    Wildfires Have Grown By Millions Of Acres On Average Since 1980s. Climate Desk also created this chart based on data from the National Interagency Fire Center showing that fires on federal lands have about quadrupled on average, and are continuing to get larger:

    Climate Change Increasing Wildfire Risk. When the U.S. Global Change Research Program issued its third National Climate Assessment (NCA) report on May 6, it warned that: "[p]rolonged periods of high temperatures associated with droughts contribute to conditions that lead to larger wildfires and longer fire seasons." Multiple models forecast “more wildfires as climate change continues.”

    Fire naturally shapes southwestern landscapes. Indeed, many Southwest ecosystems depend on periodic wildfire to maintain healthy tree densities, enable seeds to germinate, and reduce pests. Excessive wildfire destroys homes, exposes slopes to erosion and landslides, threatens public health, and causes economic damage. The $1.2 billion in damages from the 2003 Grand Prix fire in southern California illustrates the high cost of wildfires.


    Numerous fire models project more wildfire as climate change continues. Models project a doubling of burned area in the southern Rockies, and up to a 74% increase in burned area in California, with northern California potentially experiencing a doubling under a high emissions scenario toward the end of the century.
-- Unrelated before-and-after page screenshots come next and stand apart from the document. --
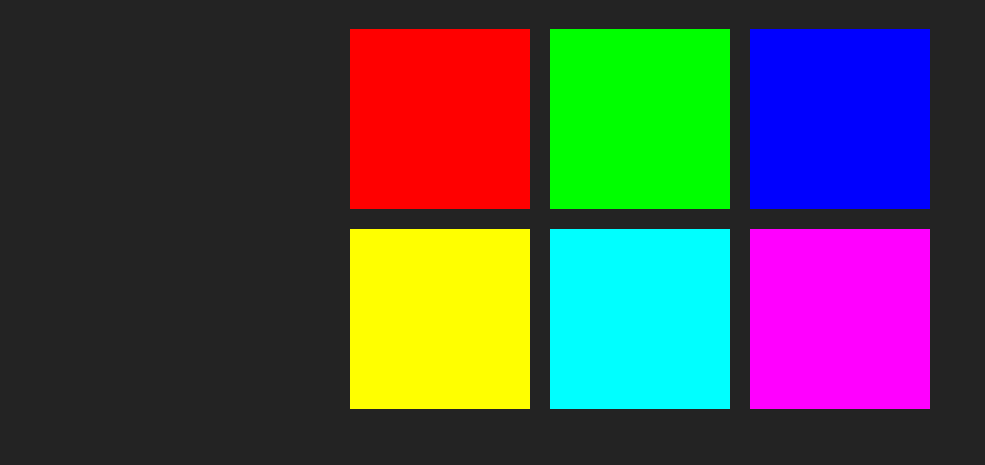
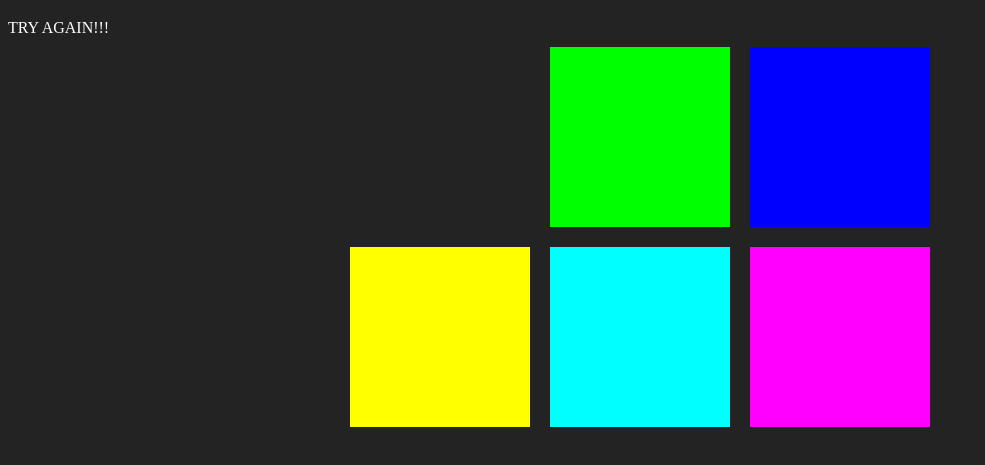
Before and after one commit to piyushimraw/RGB-Color-Game, a plain HTML site: page index.html in a window 1280 px wide. Both pictures are taken after a click on the element 439 px from the left and 179 px from the top of the page. Shown: the part 61-526 px from the top of the page, without its empty margins (0-985 px from the left). Drawn offline with Linux system fonts and the light colour scheme.

Commit message:
added some more codes in html css and js
made squares disapear when wrong color selected and all squares of same
color when right color selected

```diff
--- a/colorGame.css
+++ b/colorGame.css
@@ -13,6 +13,9 @@ h1 {
   float: left;
   margin: 1.66%;
 }
+#message{
+  color: white;
+}
 
 #container{
   max-width: 600px;
--- a/colorGame.js
+++ b/colorGame.js
@@ -10,22 +10,33 @@ var colors = [
 var squares = document.querySelectorAll(".square");
 var pickedColor = colors[3];
 var colorDisplay = document.querySelector("#colorDisplay");
-colorDisplay.textContent=pickedColor;
+var message=document.querySelector("#message");
+colorDisplay.textContent = pickedColor;
 for (var i = 0; i < squares.length; i++) {
     squares[i].style.background = colors[i];
 
     // add eventListener to squares
-    squares[i].addEventListener("click",function () {
-      var clickedColor=this.style.background;
+    squares[i].addEventListener("click", function() {
+        var clickedColor = this.style.background;
 
-      // checking if clicked color is correct
-      if (clickedColor===pickedColor) {
-        alert("correct");
+        // checking if clicked color is correct
+        if (clickedColor === pickedColor) {
+            message.textContent="CORRECT";
+            changeColors(clickedColor);
 
-      }else {
-        alert("wrong");
-      }
+        } else {
+            this.style.background = "#232323";
+            message.textContent="TRY AGAIN!!!";
+        }
 
     });
 
 }
+
+function changeColors(color){
+  //loop through all squares
+  for (var i = 0; i < squares.length; i++) {
+    //change color to picked color
+    squares[i].style.background=color;
+  }
+}
--- a/index.html
+++ b/index.html
@@ -7,6 +7,10 @@
   </head>
   <body>
     <h1>The Great Color Game <span id="colorDisplay">rgb</span></h1>
+    <div>
+      <span id="message"></span>
+
+    </div>
     <div id="container">
       <div class="square"></div>
       <div class="square"></div>
```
Fire contributes to upslope shifting of vegetation, spread of invasive plants after extensive and intense fire, and conversion of forests to woodland or grassland. [U.S. Global Change Research Program, 5/6/14]

    Source: U.S. Global Change Research Program


    This report analyzes coverage from the Los Angeles Times, San Francisco Chronicle, San Jose Mercury News, Sacramento Bee, U-T San Diego and the Orange County Register found within Nexis under the search terms “wildfire,” “wild fire” or “forest fire” between March 15, 2014 and June 15, 2014.

    Denise Robbins contributed to this report.